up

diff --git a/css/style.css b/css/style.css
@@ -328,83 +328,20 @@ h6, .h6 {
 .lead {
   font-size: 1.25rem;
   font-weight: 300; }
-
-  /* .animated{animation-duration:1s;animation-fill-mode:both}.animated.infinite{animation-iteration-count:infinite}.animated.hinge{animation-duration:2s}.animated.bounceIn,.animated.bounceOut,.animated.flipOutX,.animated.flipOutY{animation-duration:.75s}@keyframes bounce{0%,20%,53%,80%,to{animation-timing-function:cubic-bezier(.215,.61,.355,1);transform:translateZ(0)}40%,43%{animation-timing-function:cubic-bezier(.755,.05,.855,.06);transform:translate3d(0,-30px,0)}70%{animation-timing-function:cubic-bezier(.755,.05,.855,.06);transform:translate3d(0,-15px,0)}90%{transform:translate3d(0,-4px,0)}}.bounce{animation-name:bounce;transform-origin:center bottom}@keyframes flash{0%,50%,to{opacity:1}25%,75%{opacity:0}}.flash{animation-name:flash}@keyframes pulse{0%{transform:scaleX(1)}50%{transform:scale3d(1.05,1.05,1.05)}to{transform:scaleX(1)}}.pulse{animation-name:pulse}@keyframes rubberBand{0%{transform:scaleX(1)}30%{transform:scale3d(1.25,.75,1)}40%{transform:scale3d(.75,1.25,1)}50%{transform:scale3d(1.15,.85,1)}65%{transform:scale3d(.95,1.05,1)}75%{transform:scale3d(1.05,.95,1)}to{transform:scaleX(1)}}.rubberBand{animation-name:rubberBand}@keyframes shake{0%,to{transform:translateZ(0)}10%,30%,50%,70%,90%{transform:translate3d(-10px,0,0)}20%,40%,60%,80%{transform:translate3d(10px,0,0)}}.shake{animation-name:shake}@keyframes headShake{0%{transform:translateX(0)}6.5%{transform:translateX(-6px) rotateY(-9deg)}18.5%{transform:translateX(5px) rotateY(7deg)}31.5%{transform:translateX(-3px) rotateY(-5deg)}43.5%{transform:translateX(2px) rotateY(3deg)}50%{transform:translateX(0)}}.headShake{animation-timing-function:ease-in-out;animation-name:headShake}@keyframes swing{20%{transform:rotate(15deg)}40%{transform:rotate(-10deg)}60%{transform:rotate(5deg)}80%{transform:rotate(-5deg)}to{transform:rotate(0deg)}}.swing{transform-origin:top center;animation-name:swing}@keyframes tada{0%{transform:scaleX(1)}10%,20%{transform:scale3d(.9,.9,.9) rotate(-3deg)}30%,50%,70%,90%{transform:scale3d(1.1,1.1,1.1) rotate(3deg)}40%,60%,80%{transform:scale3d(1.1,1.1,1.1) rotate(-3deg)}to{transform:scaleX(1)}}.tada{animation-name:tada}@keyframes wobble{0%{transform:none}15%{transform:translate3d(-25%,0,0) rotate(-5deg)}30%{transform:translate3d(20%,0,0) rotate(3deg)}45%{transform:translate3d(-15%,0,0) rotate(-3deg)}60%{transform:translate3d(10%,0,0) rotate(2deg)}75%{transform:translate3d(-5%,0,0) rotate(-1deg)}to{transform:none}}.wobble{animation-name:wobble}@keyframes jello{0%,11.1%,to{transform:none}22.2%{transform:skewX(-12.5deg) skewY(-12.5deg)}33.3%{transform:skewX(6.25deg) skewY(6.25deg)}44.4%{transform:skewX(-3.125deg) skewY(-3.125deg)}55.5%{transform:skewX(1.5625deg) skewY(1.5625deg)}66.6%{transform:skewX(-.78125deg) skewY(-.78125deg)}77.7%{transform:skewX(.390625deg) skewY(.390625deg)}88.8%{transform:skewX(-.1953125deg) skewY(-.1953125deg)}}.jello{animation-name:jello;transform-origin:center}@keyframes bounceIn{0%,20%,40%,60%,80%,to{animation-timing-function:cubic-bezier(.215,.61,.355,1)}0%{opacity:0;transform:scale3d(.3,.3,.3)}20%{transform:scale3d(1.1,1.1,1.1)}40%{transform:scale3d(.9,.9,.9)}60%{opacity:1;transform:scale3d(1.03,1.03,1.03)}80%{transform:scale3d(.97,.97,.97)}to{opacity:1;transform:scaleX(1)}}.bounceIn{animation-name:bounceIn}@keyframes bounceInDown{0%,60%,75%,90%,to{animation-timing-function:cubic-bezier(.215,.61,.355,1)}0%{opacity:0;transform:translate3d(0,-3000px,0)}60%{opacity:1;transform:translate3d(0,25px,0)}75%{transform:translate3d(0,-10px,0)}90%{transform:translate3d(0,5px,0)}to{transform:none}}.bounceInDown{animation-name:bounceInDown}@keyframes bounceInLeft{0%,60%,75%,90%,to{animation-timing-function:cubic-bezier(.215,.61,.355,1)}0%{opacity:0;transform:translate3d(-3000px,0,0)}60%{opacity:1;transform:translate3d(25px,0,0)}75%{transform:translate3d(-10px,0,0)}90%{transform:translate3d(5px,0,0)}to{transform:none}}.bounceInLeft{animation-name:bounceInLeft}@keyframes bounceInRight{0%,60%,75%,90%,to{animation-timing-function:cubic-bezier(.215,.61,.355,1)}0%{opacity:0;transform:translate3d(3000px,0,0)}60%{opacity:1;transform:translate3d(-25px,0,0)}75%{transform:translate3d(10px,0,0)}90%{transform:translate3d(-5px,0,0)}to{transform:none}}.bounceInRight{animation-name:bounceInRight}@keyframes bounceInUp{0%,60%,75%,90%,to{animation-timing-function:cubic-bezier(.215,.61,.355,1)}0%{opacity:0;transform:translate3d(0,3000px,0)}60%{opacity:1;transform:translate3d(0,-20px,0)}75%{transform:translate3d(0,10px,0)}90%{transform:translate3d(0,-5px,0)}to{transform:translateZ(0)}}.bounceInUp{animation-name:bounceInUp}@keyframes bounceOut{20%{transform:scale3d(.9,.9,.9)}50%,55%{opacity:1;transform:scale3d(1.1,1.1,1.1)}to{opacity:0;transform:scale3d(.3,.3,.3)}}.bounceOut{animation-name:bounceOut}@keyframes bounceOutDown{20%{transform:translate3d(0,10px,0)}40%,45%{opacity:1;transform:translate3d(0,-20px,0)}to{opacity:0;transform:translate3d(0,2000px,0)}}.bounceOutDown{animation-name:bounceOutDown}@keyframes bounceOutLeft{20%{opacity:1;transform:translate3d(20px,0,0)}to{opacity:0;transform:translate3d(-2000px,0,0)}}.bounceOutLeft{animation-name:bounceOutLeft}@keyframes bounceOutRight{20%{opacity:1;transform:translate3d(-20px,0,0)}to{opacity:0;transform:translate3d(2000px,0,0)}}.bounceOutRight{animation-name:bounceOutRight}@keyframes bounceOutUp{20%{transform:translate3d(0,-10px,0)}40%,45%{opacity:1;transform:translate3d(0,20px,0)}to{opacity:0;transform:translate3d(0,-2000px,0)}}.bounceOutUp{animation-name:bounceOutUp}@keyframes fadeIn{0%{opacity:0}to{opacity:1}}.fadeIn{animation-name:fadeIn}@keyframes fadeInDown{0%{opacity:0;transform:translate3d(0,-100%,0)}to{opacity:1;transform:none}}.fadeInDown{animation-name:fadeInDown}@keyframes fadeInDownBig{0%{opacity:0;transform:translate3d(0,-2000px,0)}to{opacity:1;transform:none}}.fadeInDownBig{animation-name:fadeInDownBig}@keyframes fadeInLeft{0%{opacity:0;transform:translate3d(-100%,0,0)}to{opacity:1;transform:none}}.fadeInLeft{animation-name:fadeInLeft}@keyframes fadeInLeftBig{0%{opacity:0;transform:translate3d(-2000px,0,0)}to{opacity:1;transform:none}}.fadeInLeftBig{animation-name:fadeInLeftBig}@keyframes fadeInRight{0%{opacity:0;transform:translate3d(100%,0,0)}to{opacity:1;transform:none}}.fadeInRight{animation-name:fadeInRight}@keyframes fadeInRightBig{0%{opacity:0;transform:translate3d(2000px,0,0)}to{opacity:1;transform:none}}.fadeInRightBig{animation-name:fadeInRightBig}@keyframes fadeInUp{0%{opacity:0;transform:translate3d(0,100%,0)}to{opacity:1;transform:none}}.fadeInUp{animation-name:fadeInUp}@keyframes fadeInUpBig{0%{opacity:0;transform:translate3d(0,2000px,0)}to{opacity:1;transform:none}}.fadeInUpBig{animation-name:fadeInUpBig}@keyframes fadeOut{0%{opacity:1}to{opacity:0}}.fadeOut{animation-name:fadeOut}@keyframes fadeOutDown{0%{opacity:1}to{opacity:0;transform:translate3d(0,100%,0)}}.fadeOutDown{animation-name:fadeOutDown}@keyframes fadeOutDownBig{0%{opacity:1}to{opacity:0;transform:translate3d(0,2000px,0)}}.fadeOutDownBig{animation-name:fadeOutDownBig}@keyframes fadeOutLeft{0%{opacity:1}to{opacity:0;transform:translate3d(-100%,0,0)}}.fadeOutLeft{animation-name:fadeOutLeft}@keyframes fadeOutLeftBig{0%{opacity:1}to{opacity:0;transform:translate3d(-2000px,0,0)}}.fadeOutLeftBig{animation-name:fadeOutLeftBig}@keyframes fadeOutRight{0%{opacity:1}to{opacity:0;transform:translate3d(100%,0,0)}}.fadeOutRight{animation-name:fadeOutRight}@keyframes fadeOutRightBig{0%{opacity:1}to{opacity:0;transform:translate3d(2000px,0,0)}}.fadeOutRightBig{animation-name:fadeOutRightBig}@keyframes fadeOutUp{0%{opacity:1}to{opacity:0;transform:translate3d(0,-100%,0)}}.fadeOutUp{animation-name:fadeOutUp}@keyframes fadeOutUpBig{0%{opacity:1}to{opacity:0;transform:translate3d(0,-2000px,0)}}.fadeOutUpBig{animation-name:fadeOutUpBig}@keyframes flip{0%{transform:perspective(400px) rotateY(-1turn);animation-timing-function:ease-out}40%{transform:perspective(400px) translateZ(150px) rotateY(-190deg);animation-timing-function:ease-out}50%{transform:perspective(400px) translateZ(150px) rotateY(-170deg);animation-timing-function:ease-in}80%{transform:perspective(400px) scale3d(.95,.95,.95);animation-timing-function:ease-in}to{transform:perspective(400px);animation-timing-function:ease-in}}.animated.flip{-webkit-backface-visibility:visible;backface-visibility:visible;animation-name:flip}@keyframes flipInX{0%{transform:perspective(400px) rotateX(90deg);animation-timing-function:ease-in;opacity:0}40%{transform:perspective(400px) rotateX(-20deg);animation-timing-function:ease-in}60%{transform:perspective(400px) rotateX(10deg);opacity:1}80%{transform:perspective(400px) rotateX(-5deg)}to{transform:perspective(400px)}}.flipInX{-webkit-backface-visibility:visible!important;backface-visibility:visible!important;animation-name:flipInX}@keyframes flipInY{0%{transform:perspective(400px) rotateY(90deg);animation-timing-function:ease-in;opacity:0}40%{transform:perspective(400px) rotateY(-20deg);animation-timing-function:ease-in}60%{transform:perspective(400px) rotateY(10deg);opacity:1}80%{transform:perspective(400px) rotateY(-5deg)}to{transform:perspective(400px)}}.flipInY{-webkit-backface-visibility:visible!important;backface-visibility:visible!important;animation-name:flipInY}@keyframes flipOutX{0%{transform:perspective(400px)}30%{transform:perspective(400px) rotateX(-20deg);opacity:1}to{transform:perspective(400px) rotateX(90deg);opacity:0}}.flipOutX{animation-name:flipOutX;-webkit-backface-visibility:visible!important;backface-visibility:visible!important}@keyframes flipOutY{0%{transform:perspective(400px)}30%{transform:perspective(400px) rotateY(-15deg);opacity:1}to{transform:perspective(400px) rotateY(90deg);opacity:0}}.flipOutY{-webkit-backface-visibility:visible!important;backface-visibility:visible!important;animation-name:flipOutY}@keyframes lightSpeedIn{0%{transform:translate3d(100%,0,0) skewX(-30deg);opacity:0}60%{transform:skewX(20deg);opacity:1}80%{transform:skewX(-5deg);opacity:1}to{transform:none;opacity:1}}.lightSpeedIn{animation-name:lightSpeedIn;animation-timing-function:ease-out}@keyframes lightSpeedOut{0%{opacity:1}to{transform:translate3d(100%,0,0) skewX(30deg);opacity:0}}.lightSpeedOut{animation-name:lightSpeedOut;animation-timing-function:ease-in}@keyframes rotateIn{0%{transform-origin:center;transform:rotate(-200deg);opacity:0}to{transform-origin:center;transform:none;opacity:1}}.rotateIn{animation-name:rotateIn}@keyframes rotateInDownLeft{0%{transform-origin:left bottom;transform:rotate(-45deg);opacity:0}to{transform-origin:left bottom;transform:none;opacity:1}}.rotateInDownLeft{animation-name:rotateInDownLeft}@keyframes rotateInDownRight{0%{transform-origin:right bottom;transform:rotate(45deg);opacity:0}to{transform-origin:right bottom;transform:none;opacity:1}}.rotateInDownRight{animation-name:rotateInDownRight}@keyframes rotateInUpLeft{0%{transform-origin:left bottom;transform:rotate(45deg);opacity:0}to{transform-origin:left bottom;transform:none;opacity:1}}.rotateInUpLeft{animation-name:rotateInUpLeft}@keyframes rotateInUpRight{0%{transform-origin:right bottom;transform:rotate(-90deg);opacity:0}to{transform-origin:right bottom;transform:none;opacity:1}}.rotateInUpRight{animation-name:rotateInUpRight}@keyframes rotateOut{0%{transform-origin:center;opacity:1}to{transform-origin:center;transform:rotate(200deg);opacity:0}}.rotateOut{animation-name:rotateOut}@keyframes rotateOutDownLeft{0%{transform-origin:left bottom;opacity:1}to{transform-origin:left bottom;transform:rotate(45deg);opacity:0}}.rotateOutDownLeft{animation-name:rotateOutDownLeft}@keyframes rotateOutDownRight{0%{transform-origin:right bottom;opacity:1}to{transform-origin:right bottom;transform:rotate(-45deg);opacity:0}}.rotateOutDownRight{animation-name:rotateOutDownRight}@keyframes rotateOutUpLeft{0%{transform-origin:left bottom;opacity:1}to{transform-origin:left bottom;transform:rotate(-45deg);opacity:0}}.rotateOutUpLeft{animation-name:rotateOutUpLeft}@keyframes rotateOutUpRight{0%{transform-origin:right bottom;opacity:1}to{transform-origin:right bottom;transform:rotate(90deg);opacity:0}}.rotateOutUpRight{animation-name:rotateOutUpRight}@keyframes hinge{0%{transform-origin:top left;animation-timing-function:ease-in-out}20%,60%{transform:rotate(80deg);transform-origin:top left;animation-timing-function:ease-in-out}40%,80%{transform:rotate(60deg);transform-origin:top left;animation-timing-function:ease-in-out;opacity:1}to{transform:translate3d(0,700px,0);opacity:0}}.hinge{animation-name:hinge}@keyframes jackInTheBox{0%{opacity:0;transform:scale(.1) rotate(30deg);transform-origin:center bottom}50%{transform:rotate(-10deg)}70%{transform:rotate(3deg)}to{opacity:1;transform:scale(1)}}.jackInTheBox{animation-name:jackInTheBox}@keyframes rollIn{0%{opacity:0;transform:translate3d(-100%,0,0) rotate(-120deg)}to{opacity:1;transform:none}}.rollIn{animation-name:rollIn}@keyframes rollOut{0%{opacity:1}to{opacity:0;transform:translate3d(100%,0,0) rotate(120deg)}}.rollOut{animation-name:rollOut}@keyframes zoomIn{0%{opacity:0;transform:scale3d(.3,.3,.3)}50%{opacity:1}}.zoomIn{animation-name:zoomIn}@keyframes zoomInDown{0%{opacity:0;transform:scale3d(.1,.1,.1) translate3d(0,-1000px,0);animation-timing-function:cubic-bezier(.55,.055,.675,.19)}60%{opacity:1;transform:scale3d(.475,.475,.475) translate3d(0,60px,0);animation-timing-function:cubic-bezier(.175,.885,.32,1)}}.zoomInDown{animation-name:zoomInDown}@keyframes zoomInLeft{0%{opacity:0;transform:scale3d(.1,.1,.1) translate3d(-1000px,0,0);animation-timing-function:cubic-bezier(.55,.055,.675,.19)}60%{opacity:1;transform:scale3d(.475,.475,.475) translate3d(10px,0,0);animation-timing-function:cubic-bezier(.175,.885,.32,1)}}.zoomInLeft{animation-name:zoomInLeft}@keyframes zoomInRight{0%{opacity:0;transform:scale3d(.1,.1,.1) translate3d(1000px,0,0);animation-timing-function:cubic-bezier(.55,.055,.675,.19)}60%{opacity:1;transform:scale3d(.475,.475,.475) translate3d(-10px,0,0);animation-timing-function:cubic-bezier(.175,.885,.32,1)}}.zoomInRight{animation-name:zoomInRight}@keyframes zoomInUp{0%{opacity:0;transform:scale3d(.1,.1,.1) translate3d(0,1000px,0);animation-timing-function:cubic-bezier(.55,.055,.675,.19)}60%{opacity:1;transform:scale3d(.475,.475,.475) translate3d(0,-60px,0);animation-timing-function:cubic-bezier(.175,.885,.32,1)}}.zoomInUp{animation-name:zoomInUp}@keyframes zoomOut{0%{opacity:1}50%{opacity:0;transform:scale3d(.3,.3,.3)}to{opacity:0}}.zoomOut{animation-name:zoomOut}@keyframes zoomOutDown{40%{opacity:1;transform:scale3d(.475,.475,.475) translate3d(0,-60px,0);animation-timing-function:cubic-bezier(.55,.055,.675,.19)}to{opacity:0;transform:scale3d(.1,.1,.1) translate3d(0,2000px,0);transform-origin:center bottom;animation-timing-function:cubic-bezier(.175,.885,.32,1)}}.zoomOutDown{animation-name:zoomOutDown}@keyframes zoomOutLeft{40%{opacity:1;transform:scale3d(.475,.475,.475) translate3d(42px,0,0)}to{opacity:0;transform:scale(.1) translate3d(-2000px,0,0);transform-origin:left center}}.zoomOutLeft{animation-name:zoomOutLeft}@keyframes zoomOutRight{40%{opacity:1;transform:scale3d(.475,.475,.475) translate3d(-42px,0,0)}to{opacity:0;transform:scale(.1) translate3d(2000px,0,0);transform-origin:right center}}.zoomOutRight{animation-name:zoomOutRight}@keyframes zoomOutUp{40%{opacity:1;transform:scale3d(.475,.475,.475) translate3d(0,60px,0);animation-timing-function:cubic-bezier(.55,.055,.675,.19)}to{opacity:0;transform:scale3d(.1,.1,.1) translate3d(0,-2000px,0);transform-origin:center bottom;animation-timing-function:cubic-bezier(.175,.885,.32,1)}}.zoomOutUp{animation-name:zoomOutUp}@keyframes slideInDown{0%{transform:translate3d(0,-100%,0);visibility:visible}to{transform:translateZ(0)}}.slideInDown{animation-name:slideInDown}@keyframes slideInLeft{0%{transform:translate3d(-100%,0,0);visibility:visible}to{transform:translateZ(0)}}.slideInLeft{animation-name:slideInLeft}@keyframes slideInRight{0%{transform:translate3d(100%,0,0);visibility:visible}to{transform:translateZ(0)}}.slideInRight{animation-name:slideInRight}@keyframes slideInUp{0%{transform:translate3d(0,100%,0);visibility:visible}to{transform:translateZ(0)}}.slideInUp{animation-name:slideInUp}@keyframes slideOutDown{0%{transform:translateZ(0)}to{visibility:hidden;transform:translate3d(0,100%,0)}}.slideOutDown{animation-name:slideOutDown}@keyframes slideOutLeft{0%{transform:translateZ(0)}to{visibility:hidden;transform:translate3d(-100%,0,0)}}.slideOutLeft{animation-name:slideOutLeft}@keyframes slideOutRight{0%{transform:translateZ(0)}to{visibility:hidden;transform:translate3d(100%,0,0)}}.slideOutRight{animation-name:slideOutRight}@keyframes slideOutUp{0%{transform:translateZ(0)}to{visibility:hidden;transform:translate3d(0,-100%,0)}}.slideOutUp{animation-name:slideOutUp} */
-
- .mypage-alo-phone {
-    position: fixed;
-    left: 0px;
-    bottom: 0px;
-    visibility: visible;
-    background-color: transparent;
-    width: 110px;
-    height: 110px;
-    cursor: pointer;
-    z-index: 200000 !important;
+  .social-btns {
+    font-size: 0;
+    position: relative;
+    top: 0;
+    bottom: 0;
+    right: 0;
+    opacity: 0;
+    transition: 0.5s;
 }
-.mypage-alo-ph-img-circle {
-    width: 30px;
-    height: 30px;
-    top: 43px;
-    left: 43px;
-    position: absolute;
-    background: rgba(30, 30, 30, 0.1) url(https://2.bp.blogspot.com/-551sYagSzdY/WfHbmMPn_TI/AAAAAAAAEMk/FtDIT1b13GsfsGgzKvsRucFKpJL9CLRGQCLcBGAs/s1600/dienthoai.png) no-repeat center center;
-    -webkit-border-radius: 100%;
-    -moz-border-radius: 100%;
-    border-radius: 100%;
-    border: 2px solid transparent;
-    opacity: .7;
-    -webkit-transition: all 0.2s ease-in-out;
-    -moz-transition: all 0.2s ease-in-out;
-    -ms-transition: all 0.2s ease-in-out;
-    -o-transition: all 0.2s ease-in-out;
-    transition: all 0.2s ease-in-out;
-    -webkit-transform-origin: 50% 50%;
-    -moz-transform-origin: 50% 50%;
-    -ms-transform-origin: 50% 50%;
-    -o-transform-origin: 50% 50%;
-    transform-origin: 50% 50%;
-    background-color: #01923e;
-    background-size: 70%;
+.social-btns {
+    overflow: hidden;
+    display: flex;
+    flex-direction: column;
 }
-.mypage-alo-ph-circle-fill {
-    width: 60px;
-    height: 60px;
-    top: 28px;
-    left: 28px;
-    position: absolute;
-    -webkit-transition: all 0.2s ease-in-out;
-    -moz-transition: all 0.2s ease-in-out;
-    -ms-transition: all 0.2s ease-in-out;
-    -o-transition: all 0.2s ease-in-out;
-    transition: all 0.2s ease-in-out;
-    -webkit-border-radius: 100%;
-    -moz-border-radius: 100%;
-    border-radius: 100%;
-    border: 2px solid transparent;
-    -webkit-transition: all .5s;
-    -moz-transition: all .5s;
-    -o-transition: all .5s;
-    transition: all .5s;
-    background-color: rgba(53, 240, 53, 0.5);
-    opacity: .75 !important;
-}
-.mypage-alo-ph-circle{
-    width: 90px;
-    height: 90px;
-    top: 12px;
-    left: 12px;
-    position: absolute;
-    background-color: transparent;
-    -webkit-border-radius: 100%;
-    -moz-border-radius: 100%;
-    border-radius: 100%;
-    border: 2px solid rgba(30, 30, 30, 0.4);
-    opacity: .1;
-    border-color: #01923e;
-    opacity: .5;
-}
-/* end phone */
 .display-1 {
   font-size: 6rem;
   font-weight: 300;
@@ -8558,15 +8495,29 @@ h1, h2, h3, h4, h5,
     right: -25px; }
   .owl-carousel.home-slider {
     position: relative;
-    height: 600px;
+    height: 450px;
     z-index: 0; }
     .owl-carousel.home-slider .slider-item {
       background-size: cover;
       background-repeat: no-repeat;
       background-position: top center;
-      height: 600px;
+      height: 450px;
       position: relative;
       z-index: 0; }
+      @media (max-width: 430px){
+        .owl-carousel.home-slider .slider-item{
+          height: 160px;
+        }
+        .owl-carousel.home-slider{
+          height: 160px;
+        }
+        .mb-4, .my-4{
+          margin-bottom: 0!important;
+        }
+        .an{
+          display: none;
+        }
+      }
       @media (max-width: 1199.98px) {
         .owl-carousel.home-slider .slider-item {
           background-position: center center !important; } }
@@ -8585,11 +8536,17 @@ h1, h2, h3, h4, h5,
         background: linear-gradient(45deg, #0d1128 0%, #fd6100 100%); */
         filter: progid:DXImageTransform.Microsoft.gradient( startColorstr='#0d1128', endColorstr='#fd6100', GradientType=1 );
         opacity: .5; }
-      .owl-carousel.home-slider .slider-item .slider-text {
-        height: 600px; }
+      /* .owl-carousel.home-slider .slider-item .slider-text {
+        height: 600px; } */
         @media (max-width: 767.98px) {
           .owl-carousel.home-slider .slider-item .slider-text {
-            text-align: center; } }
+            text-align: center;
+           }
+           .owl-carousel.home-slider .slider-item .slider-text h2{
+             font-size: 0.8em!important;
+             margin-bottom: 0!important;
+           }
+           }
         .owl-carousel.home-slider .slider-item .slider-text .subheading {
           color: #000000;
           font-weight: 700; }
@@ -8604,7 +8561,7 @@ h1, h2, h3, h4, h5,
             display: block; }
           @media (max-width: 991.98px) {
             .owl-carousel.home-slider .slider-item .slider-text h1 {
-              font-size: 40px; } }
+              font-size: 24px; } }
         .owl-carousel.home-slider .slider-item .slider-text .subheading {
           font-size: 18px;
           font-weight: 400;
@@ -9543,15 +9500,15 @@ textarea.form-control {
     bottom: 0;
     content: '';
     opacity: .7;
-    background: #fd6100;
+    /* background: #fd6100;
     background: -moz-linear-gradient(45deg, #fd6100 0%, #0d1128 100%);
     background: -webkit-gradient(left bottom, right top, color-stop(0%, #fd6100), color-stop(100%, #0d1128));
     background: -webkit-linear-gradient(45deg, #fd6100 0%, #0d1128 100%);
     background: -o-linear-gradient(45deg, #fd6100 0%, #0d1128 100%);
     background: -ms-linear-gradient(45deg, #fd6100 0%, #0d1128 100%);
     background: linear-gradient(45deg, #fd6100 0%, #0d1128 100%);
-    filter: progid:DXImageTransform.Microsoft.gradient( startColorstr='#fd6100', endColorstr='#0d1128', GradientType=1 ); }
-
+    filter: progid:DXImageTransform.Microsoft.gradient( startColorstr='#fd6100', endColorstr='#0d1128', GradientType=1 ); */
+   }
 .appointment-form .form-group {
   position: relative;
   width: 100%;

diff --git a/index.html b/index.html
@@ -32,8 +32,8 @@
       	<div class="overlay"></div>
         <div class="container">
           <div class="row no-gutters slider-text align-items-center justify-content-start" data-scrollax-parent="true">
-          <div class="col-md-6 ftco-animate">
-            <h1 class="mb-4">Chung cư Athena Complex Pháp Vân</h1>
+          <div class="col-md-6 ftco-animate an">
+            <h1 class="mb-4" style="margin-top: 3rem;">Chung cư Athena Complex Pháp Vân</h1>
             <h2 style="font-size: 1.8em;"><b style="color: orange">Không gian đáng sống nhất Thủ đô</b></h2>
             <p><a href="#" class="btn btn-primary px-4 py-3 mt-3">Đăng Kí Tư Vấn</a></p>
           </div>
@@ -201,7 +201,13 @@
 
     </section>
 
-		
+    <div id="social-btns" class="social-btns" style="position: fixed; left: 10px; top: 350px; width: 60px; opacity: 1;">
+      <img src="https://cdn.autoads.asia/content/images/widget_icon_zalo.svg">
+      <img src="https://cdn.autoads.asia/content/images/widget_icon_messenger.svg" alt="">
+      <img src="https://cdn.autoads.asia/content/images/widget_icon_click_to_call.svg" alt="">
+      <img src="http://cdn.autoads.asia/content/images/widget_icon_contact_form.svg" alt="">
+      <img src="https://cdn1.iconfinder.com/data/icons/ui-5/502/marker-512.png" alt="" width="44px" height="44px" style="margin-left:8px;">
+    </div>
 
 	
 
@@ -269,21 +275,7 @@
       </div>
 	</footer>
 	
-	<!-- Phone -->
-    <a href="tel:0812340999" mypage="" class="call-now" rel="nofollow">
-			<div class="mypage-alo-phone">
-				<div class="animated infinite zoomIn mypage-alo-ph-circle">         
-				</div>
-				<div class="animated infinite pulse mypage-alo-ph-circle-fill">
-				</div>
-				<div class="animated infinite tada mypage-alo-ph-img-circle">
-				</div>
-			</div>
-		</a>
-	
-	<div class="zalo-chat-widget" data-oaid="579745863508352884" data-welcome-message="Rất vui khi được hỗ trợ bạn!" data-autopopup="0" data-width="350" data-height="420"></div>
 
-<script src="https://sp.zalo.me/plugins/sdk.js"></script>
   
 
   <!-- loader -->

· · ·

Using the records above, copy each line that contains "mypage".

- .mypage-alo-phone {
-.mypage-alo-ph-img-circle {
-.mypage-alo-ph-circle-fill {
-.mypage-alo-ph-circle{
-    <a href="tel:0812340999" mypage="" class="call-now" rel="nofollow">
-			<div class="mypage-alo-phone">
-				<div class="animated infinite zoomIn mypage-alo-ph-circle">         
-				<div class="animated infinite pulse mypage-alo-ph-circle-fill">
-				<div class="animated infinite tada mypage-alo-ph-img-circle">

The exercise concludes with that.